__EXERCISE DETAILS__: Pick out each line below containing "refactoring".

··········

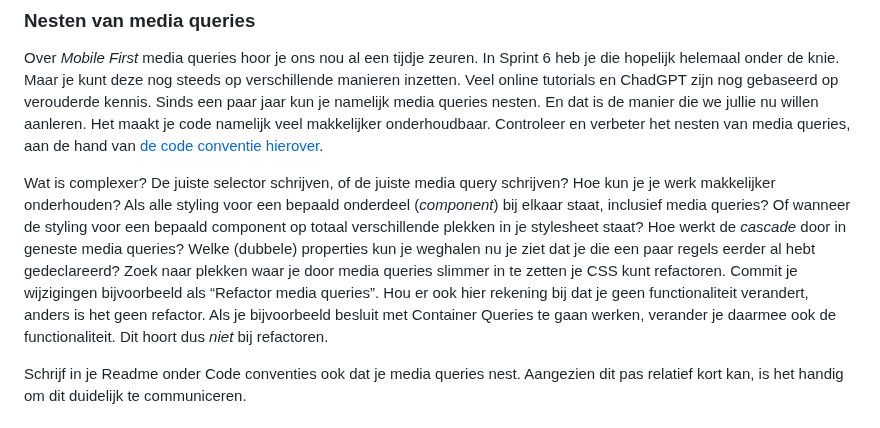
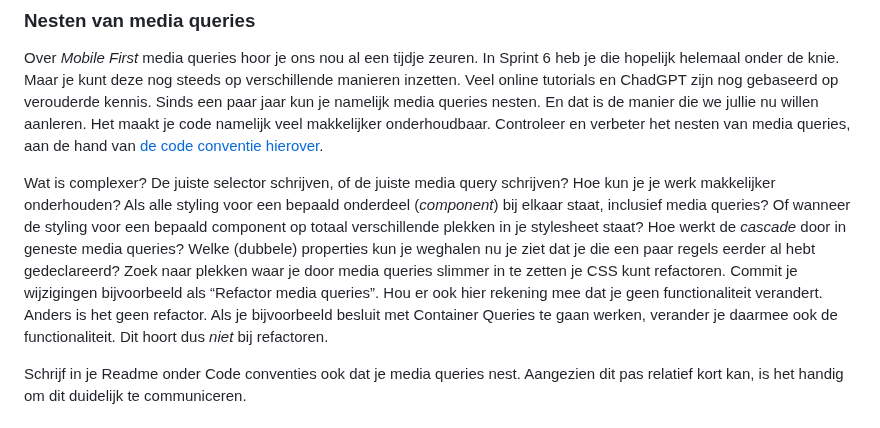
Before and after one commit to fdnd-task/the-startup-responsive-interactieve-website, a Markdown page: docs/refactoring-code-conventions.md, the part around the change. Drawn GitHub-style.

Commit message:
Update Refactor workshop

```diff
--- a/docs/refactoring-code-conventions.md
+++ b/docs/refactoring-code-conventions.md
@@ -35,7 +35,7 @@ Schrijf in je Readme onder het Code conventies kopje ook je conventies voor je C
 
 Over _Mobile First_ media queries hoor je ons nou al een tijdje zeuren. In Sprint 6 heb je die hopelijk helemaal onder de knie. Maar je kunt deze nog steeds op verschillende manieren inzetten. Veel online tutorials en ChadGPT zijn nog gebaseerd op verouderde kennis. Sinds een paar jaar kun je namelijk media queries nesten. En dat is de manier die we jullie nu willen aanleren. Het maakt je code namelijk veel makkelijker onderhoudbaar. Controleer en verbeter het nesten van media queries, aan de hand van [de code conventie hierover](https://github.com/fdnd-task/the-client-website/blob/main/docs/code-conventies.md#nest-je-media-queries).
 
-Wat is complexer? De juiste selector schrijven, of de juiste media query schrijven? Hoe kun je je werk makkelijker onderhouden? Als alle styling voor een bepaald onderdeel (_component_) bij elkaar staat, inclusief media queries? Of wanneer de styling voor een bepaald component op totaal verschillende plekken in je stylesheet staat? Hoe werkt de _cascade_ door in geneste media queries? Welke (dubbele) properties kun je weghalen nu je ziet dat je die een paar regels eerder al hebt gedeclareerd? Zoek naar plekken waar je door media queries slimmer in te zetten je CSS kunt refactoren. Commit je wijzigingen bijvoorbeeld als “Refactor media queries”. Hou er ook hier rekening bij dat je geen functionaliteit verandert, anders is het geen refactor. Als je bijvoorbeeld besluit met Container Queries te gaan werken, verander je daarmee ook de functionaliteit. Dit hoort dus _niet_ bij refactoren.
+Wat is complexer? De juiste selector schrijven, of de juiste media query schrijven? Hoe kun je je werk makkelijker onderhouden? Als alle styling voor een bepaald onderdeel (_component_) bij elkaar staat, inclusief media queries? Of wanneer de styling voor een bepaald component op totaal verschillende plekken in je stylesheet staat? Hoe werkt de _cascade_ door in geneste media queries? Welke (dubbele) properties kun je weghalen nu je ziet dat je die een paar regels eerder al hebt gedeclareerd? Zoek naar plekken waar je door media queries slimmer in te zetten je CSS kunt refactoren. Commit je wijzigingen bijvoorbeeld als “Refactor media queries”. Hou er ook hier rekening mee dat je geen functionaliteit verandert. Anders is het geen refactor. Als je bijvoorbeeld besluit met Container Queries te gaan werken, verander je daarmee ook de functionaliteit. Dit hoort dus _niet_ bij refactoren.
 
 Schrijf in je Readme onder Code conventies ook dat je media queries nest. Aangezien dit pas relatief kort kan, is het handig om dit duidelijk te communiceren.
 
```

··········

__YOUR RESPONSE__:
Before and after one commit to fdnd-task/the-startup-responsive-interactieve-website, a Markdown page: docs/refactoring-code-conventions.md, the part around the change. Drawn GitHub-style.
--- a/docs/refactoring-code-conventions.md
+++ b/docs/refactoring-code-conventions.md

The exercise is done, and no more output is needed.